'''
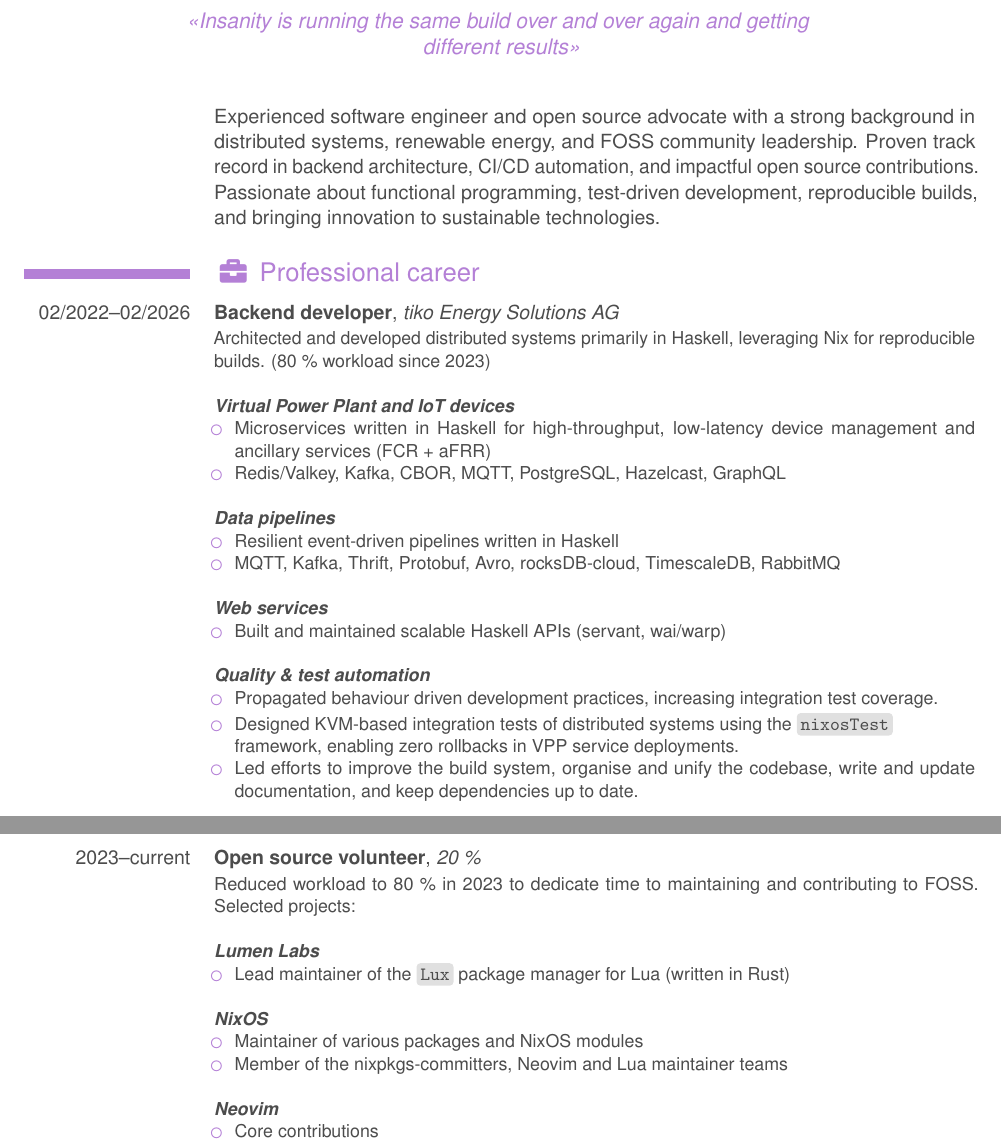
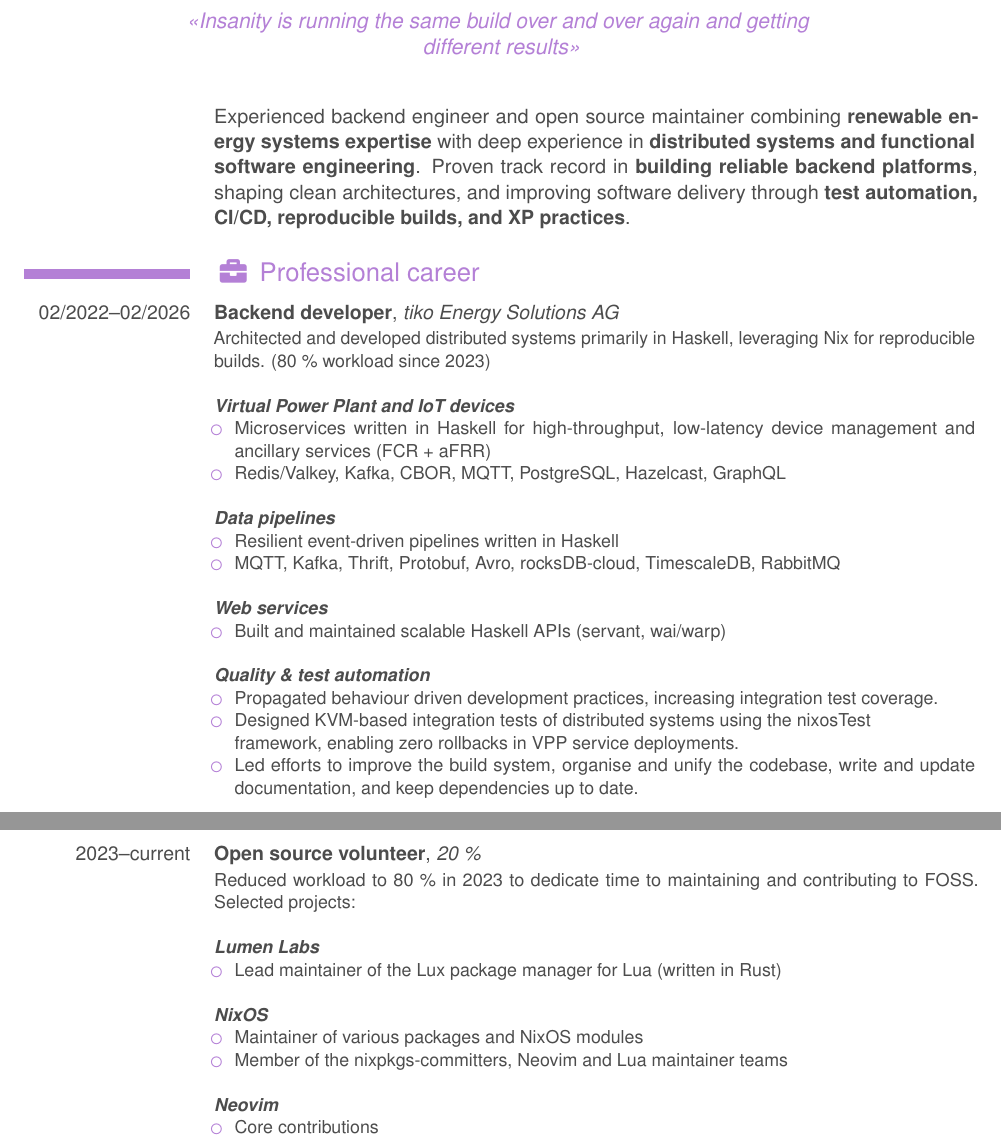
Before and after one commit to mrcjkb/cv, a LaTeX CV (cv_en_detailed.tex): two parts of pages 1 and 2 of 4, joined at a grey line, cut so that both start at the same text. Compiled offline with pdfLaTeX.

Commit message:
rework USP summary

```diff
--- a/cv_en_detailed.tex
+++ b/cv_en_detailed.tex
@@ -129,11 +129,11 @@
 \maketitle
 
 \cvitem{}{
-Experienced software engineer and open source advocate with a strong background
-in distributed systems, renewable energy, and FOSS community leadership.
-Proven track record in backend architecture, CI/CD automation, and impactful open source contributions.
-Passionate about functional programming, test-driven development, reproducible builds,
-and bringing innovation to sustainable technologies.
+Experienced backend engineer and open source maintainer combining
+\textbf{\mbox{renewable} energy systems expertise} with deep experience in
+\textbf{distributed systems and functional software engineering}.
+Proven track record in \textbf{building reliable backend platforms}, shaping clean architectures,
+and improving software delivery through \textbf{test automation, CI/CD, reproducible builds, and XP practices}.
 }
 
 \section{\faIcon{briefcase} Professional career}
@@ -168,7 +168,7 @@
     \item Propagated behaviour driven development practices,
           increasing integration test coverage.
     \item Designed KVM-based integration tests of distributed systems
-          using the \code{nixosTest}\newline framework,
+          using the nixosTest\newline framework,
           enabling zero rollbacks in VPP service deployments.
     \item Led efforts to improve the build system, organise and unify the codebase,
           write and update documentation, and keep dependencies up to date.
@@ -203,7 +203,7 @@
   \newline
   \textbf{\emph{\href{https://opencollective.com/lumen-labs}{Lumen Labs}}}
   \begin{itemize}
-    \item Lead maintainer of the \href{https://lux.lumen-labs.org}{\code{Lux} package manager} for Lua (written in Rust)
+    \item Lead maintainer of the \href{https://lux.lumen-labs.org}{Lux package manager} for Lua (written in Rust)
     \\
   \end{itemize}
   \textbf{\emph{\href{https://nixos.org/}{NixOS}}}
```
'''
Wherever a line above includes the string "systems", count it; give only the final tally.

TASK RESULT
4